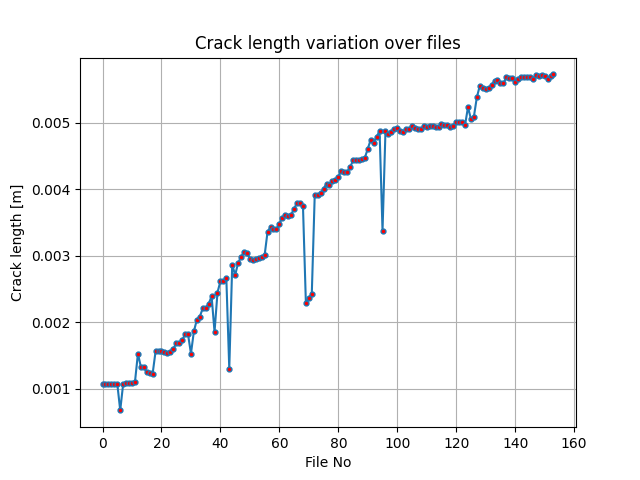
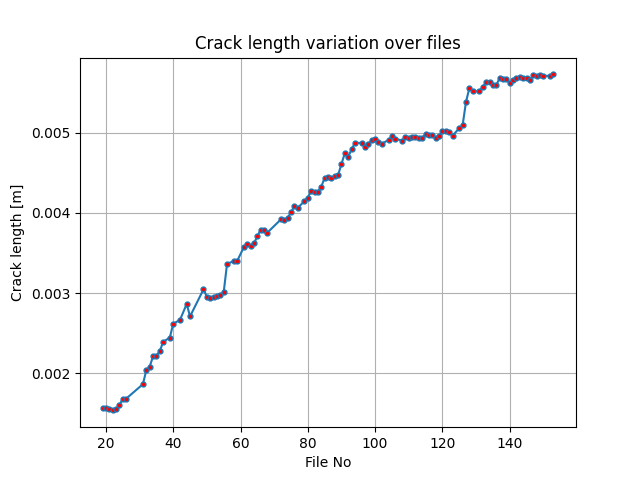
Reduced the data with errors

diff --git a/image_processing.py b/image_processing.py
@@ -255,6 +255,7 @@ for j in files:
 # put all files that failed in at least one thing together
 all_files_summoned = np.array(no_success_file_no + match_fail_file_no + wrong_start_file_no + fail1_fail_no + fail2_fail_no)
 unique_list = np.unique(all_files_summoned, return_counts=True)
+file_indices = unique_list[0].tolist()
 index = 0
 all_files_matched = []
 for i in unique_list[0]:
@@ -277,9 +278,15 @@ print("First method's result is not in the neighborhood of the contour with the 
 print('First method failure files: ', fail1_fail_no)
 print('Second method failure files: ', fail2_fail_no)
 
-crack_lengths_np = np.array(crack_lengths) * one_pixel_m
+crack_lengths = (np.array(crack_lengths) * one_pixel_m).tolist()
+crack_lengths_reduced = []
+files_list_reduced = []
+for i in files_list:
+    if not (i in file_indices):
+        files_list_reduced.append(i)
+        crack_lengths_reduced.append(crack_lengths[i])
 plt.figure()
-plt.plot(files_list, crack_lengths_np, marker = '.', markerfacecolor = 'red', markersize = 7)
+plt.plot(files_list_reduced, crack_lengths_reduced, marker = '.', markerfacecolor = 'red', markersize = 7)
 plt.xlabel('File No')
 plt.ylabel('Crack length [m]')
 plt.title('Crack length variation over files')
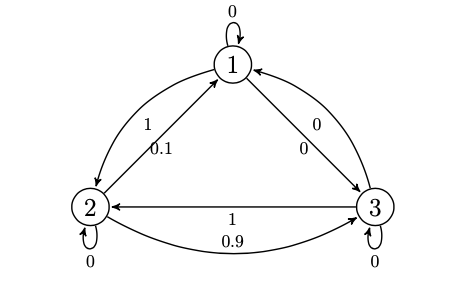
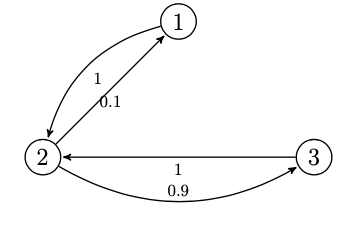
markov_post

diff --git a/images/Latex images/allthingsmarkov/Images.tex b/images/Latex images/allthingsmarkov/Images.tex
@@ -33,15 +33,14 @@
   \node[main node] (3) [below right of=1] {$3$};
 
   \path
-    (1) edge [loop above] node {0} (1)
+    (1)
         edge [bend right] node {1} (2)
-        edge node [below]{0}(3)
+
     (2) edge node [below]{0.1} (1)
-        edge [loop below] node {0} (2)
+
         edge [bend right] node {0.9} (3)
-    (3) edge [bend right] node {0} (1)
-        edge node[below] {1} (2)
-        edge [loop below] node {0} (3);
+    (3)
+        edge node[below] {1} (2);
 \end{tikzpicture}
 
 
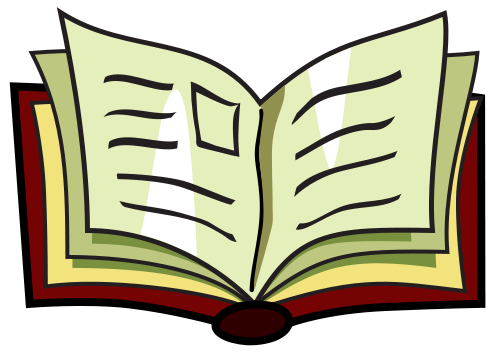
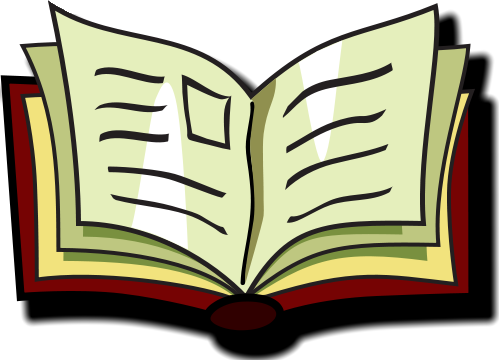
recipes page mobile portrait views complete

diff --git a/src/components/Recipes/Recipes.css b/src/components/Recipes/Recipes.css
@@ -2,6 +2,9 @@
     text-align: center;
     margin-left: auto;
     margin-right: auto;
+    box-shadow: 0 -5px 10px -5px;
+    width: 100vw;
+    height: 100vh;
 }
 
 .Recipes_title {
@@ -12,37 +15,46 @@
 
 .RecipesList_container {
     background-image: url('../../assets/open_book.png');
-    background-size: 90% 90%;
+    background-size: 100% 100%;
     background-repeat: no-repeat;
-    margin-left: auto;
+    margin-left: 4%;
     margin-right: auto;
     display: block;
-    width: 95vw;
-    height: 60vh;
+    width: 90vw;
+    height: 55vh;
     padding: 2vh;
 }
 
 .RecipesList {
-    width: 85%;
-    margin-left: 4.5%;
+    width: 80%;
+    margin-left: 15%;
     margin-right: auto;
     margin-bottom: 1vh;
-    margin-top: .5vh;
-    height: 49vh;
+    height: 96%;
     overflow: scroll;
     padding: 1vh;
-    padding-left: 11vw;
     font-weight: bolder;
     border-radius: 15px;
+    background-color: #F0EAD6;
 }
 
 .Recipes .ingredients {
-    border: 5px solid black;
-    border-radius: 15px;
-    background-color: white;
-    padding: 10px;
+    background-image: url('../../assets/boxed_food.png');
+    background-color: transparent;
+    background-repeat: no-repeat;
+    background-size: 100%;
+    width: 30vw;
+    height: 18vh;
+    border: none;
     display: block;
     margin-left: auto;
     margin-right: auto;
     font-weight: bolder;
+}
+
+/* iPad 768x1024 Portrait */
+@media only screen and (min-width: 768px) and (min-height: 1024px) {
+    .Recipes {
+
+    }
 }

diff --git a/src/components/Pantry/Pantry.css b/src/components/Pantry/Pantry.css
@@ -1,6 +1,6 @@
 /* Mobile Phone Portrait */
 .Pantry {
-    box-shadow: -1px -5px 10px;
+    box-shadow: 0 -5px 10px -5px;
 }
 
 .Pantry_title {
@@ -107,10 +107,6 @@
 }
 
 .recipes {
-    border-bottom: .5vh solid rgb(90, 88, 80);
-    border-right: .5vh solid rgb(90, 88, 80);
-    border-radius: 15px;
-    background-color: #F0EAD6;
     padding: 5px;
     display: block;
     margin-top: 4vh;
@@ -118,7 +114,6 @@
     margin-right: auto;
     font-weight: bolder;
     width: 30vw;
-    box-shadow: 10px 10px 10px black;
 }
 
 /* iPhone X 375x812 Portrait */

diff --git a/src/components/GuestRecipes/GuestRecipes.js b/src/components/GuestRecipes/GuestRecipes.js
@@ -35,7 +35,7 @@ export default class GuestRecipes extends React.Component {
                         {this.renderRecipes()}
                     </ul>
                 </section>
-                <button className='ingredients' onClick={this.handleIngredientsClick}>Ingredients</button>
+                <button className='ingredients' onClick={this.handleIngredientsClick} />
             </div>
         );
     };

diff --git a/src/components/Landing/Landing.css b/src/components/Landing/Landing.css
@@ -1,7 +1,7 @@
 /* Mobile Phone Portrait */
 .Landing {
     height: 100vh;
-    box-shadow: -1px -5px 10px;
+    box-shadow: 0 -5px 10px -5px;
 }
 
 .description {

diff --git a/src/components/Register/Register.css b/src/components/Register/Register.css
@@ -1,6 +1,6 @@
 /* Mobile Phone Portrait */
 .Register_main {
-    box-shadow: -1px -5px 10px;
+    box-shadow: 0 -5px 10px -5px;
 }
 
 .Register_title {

• • • • •

All the records need to be retyped word for word, except for the pictures.

_Problem solution_
Reduced the data with errors

diff --git a/image_processing.py b/image_processing.py
@@ -255,6 +255,7 @@ for j in files:
 # put all files that failed in at least one thing together
 all_files_summoned = np.array(no_success_file_no + match_fail_file_no + wrong_start_file_no + fail1_fail_no + fail2_fail_no)
 unique_list = np.unique(all_files_summoned, return_counts=True)
+file_indices = unique_list[0].tolist()
 index = 0
 all_files_matched = []
 for i in unique_list[0]:
@@ -277,9 +278,15 @@ print("First method's result is not in the neighborhood of the contour with the 
 print('First method failure files: ', fail1_fail_no)
 print('Second method failure files: ', fail2_fail_no)
 
-crack_lengths_np = np.array(crack_lengths) * one_pixel_m
+crack_lengths = (np.array(crack_lengths) * one_pixel_m).tolist()
+crack_lengths_reduced = []
+files_list_reduced = []
+for i in files_list:
+    if not (i in file_indices):
+        files_list_reduced.append(i)
+        crack_lengths_reduced.append(crack_lengths[i])
 plt.figure()
-plt.plot(files_list, crack_lengths_np, marker = '.', markerfacecolor = 'red', markersize = 7)
+plt.plot(files_list_reduced, crack_lengths_reduced, marker = '.', markerfacecolor = 'red', markersize = 7)
 plt.xlabel('File No')
 plt.ylabel('Crack length [m]')
 plt.title('Crack length variation over files')
markov_post

diff --git a/images/Latex images/allthingsmarkov/Images.tex b/images/Latex images/allthingsmarkov/Images.tex
@@ -33,15 +33,14 @@
   \node[main node] (3) [below right of=1] {$3$};
 
   \path
-    (1) edge [loop above] node {0} (1)
+    (1)
         edge [bend right] node {1} (2)
-        edge node [below]{0}(3)
+
     (2) edge node [below]{0.1} (1)
-        edge [loop below] node {0} (2)
+
         edge [bend right] node {0.9} (3)
-    (3) edge [bend right] node {0} (1)
-        edge node[below] {1} (2)
-        edge [loop below] node {0} (3);
+    (3)
+        edge node[below] {1} (2);
 \end{tikzpicture}
 
 
recipes page mobile portrait views complete

diff --git a/src/components/Recipes/Recipes.css b/src/components/Recipes/Recipes.css
@@ -2,6 +2,9 @@
     text-align: center;
     margin-left: auto;
     margin-right: auto;
+    box-shadow: 0 -5px 10px -5px;
+    width: 100vw;
+    height: 100vh;
 }
 
 .Recipes_title {
@@ -12,37 +15,46 @@
 
 .RecipesList_container {
     background-image: url('../../assets/open_book.png');
-    background-size: 90% 90%;
+    background-size: 100% 100%;
     background-repeat: no-repeat;
-    margin-left: auto;
+    margin-left: 4%;
     margin-right: auto;
     display: block;
-    width: 95vw;
-    height: 60vh;
+    width: 90vw;
+    height: 55vh;
     padding: 2vh;
 }
 
 .RecipesList {
-    width: 85%;
-    margin-left: 4.5%;
+    width: 80%;
+    margin-left: 15%;
     margin-right: auto;
     margin-bottom: 1vh;
-    margin-top: .5vh;
-    height: 49vh;
+    height: 96%;
     overflow: scroll;
     padding: 1vh;
-    padding-left: 11vw;
     font-weight: bolder;
     border-radius: 15px;
+    background-color: #F0EAD6;
 }
 
 .Recipes .ingredients {
-    border: 5px solid black;
-    border-radius: 15px;
-    background-color: white;
-    padding: 10px;
+    background-image: url('../../assets/boxed_food.png');
+    background-color: transparent;
+    background-repeat: no-repeat;
+    background-size: 100%;
+    width: 30vw;
+    height: 18vh;
+    border: none;
     display: block;
     margin-left: auto;
     margin-right: auto;
     font-weight: bolder;
+}
+
+/* iPad 768x1024 Portrait */
+@media only screen and (min-width: 768px) and (min-height: 1024px) {
+    .Recipes {
+
+    }
 }

diff --git a/src/components/Pantry/Pantry.css b/src/components/Pantry/Pantry.css
@@ -1,6 +1,6 @@
 /* Mobile Phone Portrait */
 .Pantry {
-    box-shadow: -1px -5px 10px;
+    box-shadow: 0 -5px 10px -5px;
 }
 
 .Pantry_title {
@@ -107,10 +107,6 @@
 }
 
 .recipes {
-    border-bottom: .5vh solid rgb(90, 88, 80);
-    border-right: .5vh solid rgb(90, 88, 80);
-    border-radius: 15px;
-    background-color: #F0EAD6;
     padding: 5px;
     display: block;
     margin-top: 4vh;
@@ -118,7 +114,6 @@
     margin-right: auto;
     font-weight: bolder;
     width: 30vw;
-    box-shadow: 10px 10px 10px black;
 }
 
 /* iPhone X 375x812 Portrait */

diff --git a/src/components/GuestRecipes/GuestRecipes.js b/src/components/GuestRecipes/GuestRecipes.js
@@ -35,7 +35,7 @@ export default class GuestRecipes extends React.Component {
                         {this.renderRecipes()}
                     </ul>
                 </section>
-                <button className='ingredients' onClick={this.handleIngredientsClick}>Ingredients</button>
+                <button className='ingredients' onClick={this.handleIngredientsClick} />
             </div>
         );
     };

diff --git a/src/components/Landing/Landing.css b/src/components/Landing/Landing.css
@@ -1,7 +1,7 @@
 /* Mobile Phone Portrait */
 .Landing {
     height: 100vh;
-    box-shadow: -1px -5px 10px;
+    box-shadow: 0 -5px 10px -5px;
 }
 
 .description {

diff --git a/src/components/Register/Register.css b/src/components/Register/Register.css
@@ -1,6 +1,6 @@
 /* Mobile Phone Portrait */
 .Register_main {
-    box-shadow: -1px -5px 10px;
+    box-shadow: 0 -5px 10px -5px;
 }
 
 .Register_title {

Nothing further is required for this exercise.